After taking us for a joyful ride of Sajjanpur, Shyam Babu’s next destination is the small town Chikatpally somewhere in Hyderabad, with a focus on the in-built corruption in the Indian democratic systems and the deep routed social discrimination. Is this journey pleasant enough? Well, almost…
Armaan Ali (Boman Irani), a car driver in Mumbai, takes a month leave to visit his hometown to find a bridegroom for his only daughter Muskaan (Minissha Lamba), who is looked after Armaan’s twin brother Rehman (Boman) and his wife Salma (Ila Arun). The couple is habitual petty thieves and is wanted by local policemen (Rajit Kapoor, Yashpal Sharma and Ravi Jhankal). So Abba Armaan has to take care of them, and also get her daughter married suitably. Seeing the water crisis in his area, he decides to get one well dug on his land to ease the farming and daily needs.
He is informed about the government scheme of providing free monetary support to those below the BPL. Thus starts his painful journey through the various government servants, bureaucrats and politicians – all corrupt to the core. The Dassera / Diwali cuts cost him so much that he hardly has any money left out of the first installment to initiate the digging. Then he has to pay more cuts to the same officials to get forged documents and photographs certifying completion of first phase. This continues till all money is received and exhausted without the actual work getting initiated. His vacations have exhausted and his job is also at stake. Muskaan is romantically involved with a local garage boy Arif (Sameer Dattani), whereas Armaan is thinking to get her married to an Arab Sheikh (in line with Muskaan’s close friend who got married to a Sheikh) so that she spends rest of her life in glory. How Arif and Muskaan stand beside Armaan, use the power of RTI and manage to make a mockery of the systems to eventually get justice is what follows…
Creating the base on a couple of short stories, Shyam Benegal has tried to embed corruption and social evils, as much as he can, and he also shows means to tackle the same.

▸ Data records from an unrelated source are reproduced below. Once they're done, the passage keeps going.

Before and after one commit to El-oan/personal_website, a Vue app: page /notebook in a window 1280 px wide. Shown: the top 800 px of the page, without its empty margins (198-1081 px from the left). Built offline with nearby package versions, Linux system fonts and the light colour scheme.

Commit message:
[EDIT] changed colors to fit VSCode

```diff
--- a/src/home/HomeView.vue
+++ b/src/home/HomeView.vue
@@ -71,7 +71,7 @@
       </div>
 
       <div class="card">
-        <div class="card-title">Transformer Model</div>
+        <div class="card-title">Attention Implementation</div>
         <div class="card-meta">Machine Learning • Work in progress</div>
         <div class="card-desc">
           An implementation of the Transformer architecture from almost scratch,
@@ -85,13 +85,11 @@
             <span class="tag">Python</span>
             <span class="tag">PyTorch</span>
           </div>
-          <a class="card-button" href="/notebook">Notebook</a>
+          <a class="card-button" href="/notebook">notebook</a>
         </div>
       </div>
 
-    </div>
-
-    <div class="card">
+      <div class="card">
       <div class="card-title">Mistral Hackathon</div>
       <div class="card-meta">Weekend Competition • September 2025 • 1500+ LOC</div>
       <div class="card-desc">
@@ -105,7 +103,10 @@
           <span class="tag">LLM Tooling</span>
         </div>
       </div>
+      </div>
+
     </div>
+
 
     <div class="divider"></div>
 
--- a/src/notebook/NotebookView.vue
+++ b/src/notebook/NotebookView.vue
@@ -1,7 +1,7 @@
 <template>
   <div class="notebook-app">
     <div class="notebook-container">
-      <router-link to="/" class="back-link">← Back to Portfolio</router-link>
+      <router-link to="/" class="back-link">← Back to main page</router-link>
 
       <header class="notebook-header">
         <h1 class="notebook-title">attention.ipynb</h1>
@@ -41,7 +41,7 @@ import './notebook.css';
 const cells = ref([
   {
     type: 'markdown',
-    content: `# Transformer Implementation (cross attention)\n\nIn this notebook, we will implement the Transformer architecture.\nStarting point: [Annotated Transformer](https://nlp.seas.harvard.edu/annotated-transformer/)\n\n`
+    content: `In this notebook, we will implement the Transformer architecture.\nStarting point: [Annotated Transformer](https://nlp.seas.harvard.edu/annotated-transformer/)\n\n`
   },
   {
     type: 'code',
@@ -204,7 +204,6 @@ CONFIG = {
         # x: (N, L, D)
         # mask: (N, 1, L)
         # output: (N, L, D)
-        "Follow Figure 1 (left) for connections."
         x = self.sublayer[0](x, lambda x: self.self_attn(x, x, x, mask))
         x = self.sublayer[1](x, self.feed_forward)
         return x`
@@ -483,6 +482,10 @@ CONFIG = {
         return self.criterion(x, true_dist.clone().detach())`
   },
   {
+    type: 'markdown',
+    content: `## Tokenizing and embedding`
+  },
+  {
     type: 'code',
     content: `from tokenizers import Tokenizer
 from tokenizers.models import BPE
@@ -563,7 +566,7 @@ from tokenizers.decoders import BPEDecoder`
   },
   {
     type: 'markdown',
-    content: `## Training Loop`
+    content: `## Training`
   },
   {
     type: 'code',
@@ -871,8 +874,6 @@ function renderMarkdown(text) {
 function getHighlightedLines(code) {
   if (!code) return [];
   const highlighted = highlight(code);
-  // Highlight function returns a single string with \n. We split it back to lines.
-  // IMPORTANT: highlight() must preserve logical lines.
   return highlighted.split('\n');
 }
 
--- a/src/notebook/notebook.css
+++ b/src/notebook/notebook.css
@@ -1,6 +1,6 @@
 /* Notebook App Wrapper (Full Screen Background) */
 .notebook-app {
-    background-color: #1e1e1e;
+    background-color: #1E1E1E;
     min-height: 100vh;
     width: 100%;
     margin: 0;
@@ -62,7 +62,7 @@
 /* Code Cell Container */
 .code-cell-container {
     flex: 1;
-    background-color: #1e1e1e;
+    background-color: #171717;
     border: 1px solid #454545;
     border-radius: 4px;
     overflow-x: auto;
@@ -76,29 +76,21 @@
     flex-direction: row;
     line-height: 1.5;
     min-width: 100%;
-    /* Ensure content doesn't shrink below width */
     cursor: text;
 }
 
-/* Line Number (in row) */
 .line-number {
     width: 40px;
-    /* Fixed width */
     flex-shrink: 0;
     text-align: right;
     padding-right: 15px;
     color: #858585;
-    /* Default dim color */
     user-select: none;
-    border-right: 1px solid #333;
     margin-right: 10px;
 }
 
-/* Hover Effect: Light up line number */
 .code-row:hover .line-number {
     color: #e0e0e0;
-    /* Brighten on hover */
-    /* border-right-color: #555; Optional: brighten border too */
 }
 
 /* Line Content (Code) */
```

Be it on-paper-successful government schemes for the poor, or the female Sarpanch remote controlled by her husband (Salim Ghouse), or the bizarre political parties debating on theft of all the wells dug in the area, or the breaking news crazy media, or the young daughters sell-off to old but filthy rich Sheikhs – every aspect of the misery has been portrayed. He gets an able writing support from Ashok Mishra, who also penned the dialogues, and Dayal Nihalani who assisted him in direction. Costumes by Pia Benegal and camerawork by Rajen Kothari are good.
What could have been handled better is the length of the movie and editing of a few repetitive / unwanted sequences. The narration seems to be like a CST-Panvel slow local that runs at a monotonous medium speed, except at the Vashi Bridge, where it runs like Rajdhani. The sequences involving Ila Arun, Ravi Kissen and Sonali Kulkarni, Ravi Kissen and Boman Irani, Rajit Kapoor and his harassing wife Deepika Deshpande, and the climax stage collapse scene (straight out of Uma Bharti’s incident) – are a few equivalent of that bridge.
Performances: Boman Irani does full justice to his double roles. The way he hides his illiteracy from the people, his expressions at the photo studio, his initial unwillingness towards Arif and bending himself towards corruption only to get the work done quickly so that he can go back to his job, all done superbly – not to forget the cunning brother who misses no opportunity to milk money from his brother. Minissha Lamba looks fresh, energetic and chirpy throughout, perfectly portraying a college girl from a conservative background. Sameer Dattani is alright. Rajit Kapoor, Rajendra Gupta, Sonali Kulkarni and Salim Ghouse are good in their brief roles. Yashpal Sharma, Ravi Jhankal and Lalit Mohan Tiwari - the three most solid characters of “Welcome to Sajjanpur” are repeated here, but unfortunately their roles are inconsequential. Ila Arun and Ravi Kissen have grabbed two of the most interesting characters of the script. Be it the thief Salma, who creates a ruckus in the lock-up and later singing and dancing at Muskaan’s marriage, or the lusty engineer Mr. Jha, who is often found “jogging” at home when not minting money at office, both are simply adorable.
Music: Shantanu Moitra comes up again with a decent score with tracks “Meri Banno Hoshiyar” and “Hum To Apni Bawdi Lenge” standing out, with simple and meaningful lyrics by Ashok Mishra, Swanand Kirkire and Ila Arun herself.